Gnosticism is a collection of beliefs best described as a synthesis of cosmic dualism, Hellenistic and Eastern beliefs, and Christianity. Common themes among Gnostic sects include the idea that the material world is evil, the idea that the creator of the material world (the "Demiurge") was evil, and the idea that Jesus shared secret knowledge with a select few (e.g. Mary Magdalene). Well-known Gnostic sects include the Cainites, Sethians, Valentinians, and Cathars. Some sects, such as the Cathars, detested the material world to such an extant that they even opposed procreation.

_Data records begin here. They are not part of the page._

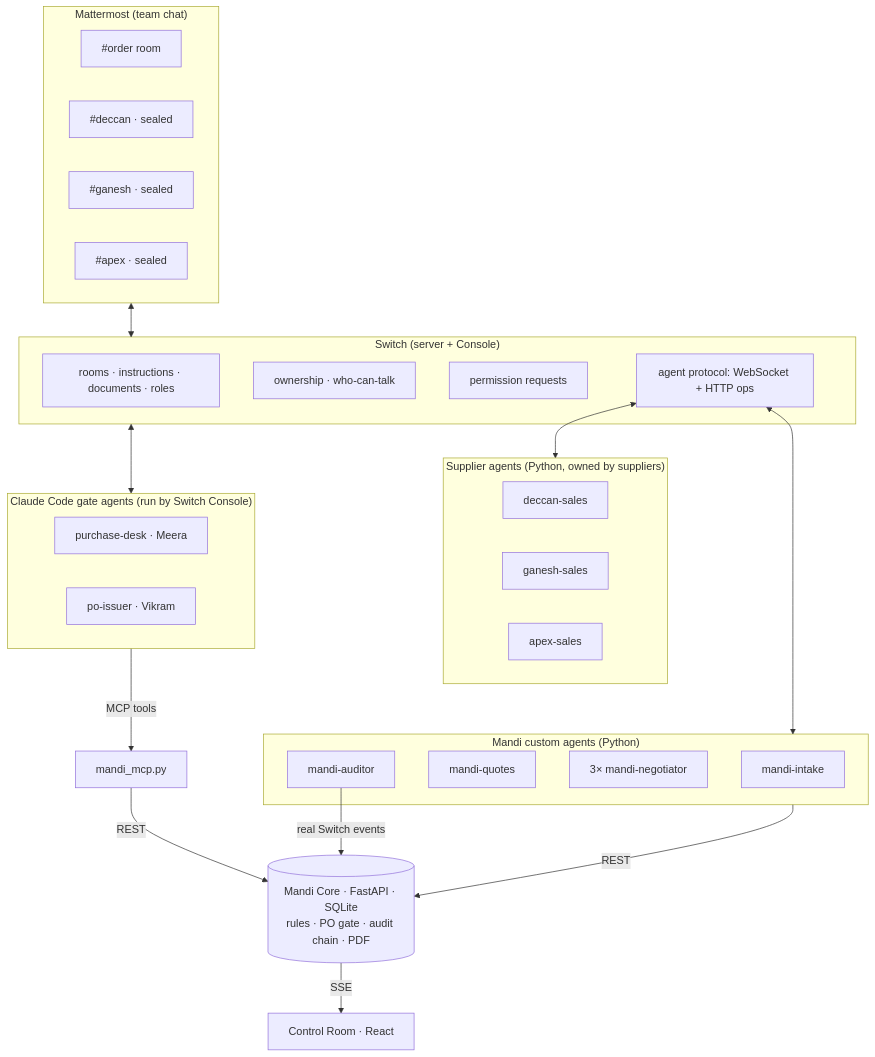
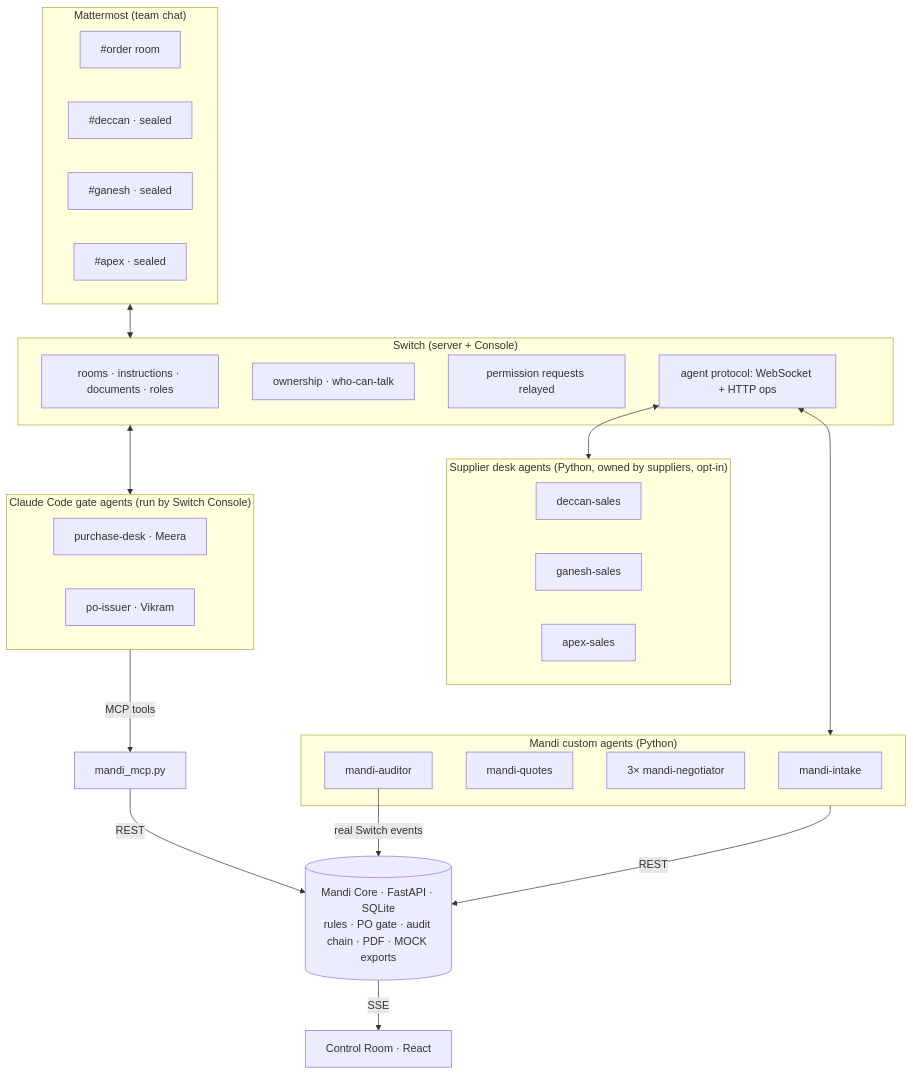
One commit to NamanChordia07/mandi-switch changed the second of 2 diagrams in README.md. Above: the diagram before and after it, drawn with Mermaid. The commit also changed other lines of this file and 1 other file, not shown here.

````diff
--- a/README.md
+++ b/README.md
@@ -98,25 +160,25 @@
 ```mermaid
 flowchart TB
   subgraph Chat["Mattermost (team chat)"]
     OR["#order room"]; D["#deccan · sealed"]; G["#ganesh · sealed"]; AX["#apex · sealed"]
   end
   subgraph SW["Switch (server + Console)"]
-    RM[rooms · instructions · documents · roles]; AD[ownership · who-can-talk]; PR[permission requests]; PROTO[agent protocol: WebSocket + HTTP ops]
+    RM[rooms · instructions · documents · roles]; AD[ownership · who-can-talk]; PR[permission requests relayed]; PROTO[agent protocol: WebSocket + HTTP ops]
   end
   Chat <--> SW
   subgraph Custom["Mandi custom agents (Python)"]
     I[mandi-intake]; Q[mandi-quotes]; N[3× mandi-negotiator]; AU[mandi-auditor]
   end
-  subgraph Vendors["Supplier agents (Python, owned by suppliers)"]
+  subgraph Vendors["Supplier desk agents (Python, owned by suppliers, opt-in)"]
     DS[deccan-sales]; GS[ganesh-sales]; AS[apex-sales]
   end
   subgraph Gates["Claude Code gate agents (run by Switch Console)"]
     PD[purchase-desk · Meera]; PI[po-issuer · Vikram]
   end
   PROTO <--> Custom & Vendors
   SW <--> Gates
   Custom -- REST --> CORE
   Gates -- MCP tools --> MCP[mandi_mcp.py] -- REST --> CORE
-  CORE[(Mandi Core · FastAPI · SQLite<br/>rules · PO gate · audit chain · PDF)] -- SSE --> UI[Control Room · React]
+  CORE[(Mandi Core · FastAPI · SQLite<br/>rules · PO gate · audit chain · PDF · MOCK exports)] -- SSE --> UI[Control Room · React]
   AU -- real Switch events --> CORE
 ```
````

Well-known Gnostic texts include the Pistis Sophia, the Gospel of Thomas, and the Gospel of Judas.
Certain aspects of Gnosticism (e.g. female protagonists, equality between the sexes, anti-God, anti-natalism) can be described as, or indeed has been, receptive to feminism or liberalism. Nevertheless, certain aspects of feminism and liberalism (e.g. materialism, sexual promiscuity) would not be receptive to classical and medieval Gnostics.
Prominent female figures
- Minkowitz, Donna (2004-01-22). "“The Gnostic Bible,” edited by Willis Barnstone and Marvin Meyer". Salon. Retrieved 2017-03-03.
- Minkowitz, Donna (2013-06-29). "Religiously Queer". The Huffington Post. Retrieved 2017-03-03.
- Pagels, Elane H. (1979-11-22). "The Suppressed Gnostic Feminism". The New York Review of Books. Retrieved 2017-03-02.
- Snyder, J. Adam (2016-06-14). "The Secret Gnostic Roots of Feminism". J. Adam Snyder Blog. Retrieved 2017-03-02.
- Winnail, Douglas S. (2000). "A Different Gospel?". Tomorrow's World. Retrieved 2017-03-02.